At Amadlelo-Agri Mavhungu was introduced to pasture-based dairying, which requires close attention to maintaining a productive balance between soil, grass, cows and milk. A far more complex and intense management requirement than TMR dairies, pasture-based dairy farming, when done right, is far more profitable and sustainable. But the meticulous management of the latter is no easy feat, especially in a country that is prone to drought. Mavhungu has however excelled in his ability to manage the pasture in such a way that the dairy has remained in business.
Drought forces Mavhungu to pivot
The recent drought, which ran through three consecutive seasons from late 2014 to early 2018, brought many farmers to their knees and while Mavhungu was not spared, he notes that the drought was a great teacher.
“In the beginning we were in denial. We kept saying the rain would come. It didn’t. So, we made the call to destock, because we were confronted with the reality of what would happen if we did not. 2017 was a difficult year, but we came out of it smarter farmers.”
During destocking, Mavhungu culled cows on productivity and problems. Animals with below average yields and repeat health problems went. He says that he learnt that he could actually do better with fewer cows, which was a significant realisation.
With limited water, pasture-based dairies struggle to survive and at one of the farms, Keiskamma Hoek, Mavhungu was forced to shut down 160 hectares of pasture allocated to dry stock and heifers. This made up 20% of his total pasture. He explains that during the drought they learnt that it is better to irrigate a smaller piece of land properly than to try and spread the water out thinly over a bigger area.
‘Protests will come and go but if I lose my animals, that loss is permanent.’
The farms, leased from communities and land beneficiaries, are remotely located which makes for challenging logistics, in addition to community service protests that block farm access to input suppliers. This has put Mavhungu’s people and negotiating skills to the test. “You have to learn to negotiate in situations you could not possibly have expected, way outside your boundaries.
“For example, one of our input suppliers would not deliver to the farm at one stage because their drivers were being intimidated by protestors who were also threatening to burn their trucks. I had to approach the protest leader and explain to him that although I was behind the community’s call for improved services, I could not allow anyone to stop inputs coming in. Protests will come and go but if I lose my animals, that loss is permanent.”
The protestors lifted the blockade to Keiskamma Hoek for the trucks, even supplying an escort for the trucks.
There is no doubt that Mavhungu has a wealth of knowledge and wisdom to pass on to emerging farmers. His no-nonsense approach is respected by his students, who are asked for absolute commitment if they wish to progress.
He believes in positioning his mentees so that they become aware of their capacity and move steadily closer to realising their potential. “The first thing I teach is business principles; these are not negotiable.

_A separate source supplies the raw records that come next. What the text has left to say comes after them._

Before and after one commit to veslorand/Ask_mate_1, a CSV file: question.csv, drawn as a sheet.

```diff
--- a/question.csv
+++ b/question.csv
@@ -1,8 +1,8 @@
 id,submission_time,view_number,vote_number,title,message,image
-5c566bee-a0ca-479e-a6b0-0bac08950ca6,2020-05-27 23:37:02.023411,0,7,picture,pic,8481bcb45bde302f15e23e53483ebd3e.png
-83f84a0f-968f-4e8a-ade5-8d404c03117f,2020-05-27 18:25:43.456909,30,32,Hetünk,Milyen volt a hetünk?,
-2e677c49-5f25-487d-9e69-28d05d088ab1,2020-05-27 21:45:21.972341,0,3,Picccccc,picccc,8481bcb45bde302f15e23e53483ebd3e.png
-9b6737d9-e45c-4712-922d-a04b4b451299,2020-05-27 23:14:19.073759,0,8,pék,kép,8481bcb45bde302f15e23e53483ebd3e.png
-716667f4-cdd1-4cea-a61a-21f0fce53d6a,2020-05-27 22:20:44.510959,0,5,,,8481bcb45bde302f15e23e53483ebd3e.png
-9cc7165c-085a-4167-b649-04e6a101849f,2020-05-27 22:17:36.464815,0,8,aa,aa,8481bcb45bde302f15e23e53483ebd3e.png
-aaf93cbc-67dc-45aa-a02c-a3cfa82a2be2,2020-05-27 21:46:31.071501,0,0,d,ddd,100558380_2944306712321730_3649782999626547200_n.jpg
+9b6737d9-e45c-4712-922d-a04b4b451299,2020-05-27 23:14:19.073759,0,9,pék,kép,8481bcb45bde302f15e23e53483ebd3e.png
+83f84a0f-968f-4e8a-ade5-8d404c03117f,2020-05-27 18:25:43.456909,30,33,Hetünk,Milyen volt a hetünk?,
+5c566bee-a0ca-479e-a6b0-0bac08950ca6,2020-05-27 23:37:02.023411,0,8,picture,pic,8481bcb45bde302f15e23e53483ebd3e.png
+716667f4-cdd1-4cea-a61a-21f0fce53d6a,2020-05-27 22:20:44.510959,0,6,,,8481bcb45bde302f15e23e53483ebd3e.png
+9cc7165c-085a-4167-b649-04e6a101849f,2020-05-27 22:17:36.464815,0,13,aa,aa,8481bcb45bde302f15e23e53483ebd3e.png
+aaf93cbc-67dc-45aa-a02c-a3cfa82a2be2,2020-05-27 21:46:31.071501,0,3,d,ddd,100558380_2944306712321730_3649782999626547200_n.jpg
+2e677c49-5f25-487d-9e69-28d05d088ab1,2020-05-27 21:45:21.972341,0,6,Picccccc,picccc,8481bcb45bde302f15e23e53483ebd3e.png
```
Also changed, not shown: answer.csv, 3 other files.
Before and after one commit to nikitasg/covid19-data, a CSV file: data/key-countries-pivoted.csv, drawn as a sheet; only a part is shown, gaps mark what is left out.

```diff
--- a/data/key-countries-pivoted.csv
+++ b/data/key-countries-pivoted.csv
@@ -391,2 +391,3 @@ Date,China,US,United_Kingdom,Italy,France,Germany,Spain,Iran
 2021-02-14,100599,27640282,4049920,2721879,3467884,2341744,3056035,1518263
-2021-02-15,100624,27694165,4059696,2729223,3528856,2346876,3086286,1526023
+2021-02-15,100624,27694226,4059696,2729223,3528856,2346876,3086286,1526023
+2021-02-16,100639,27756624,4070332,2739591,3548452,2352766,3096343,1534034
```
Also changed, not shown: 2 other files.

Once the lesson has been learnt, managers must present budgets to which they are held. Personal financial health is another important aspect for farm managers, many of whom neglect personal finances to their detriment.”
Commenting on the ups and downs that a mentor experiences, he quips that pushing his mentees to find practical solutions to problems offers so much reward when the students have breakthrough moments and finally realise what they are capable of. “The teaching brings longer hours to already long days, but it is so rewarding. There is joy in teaching and uplifting people which energises me.”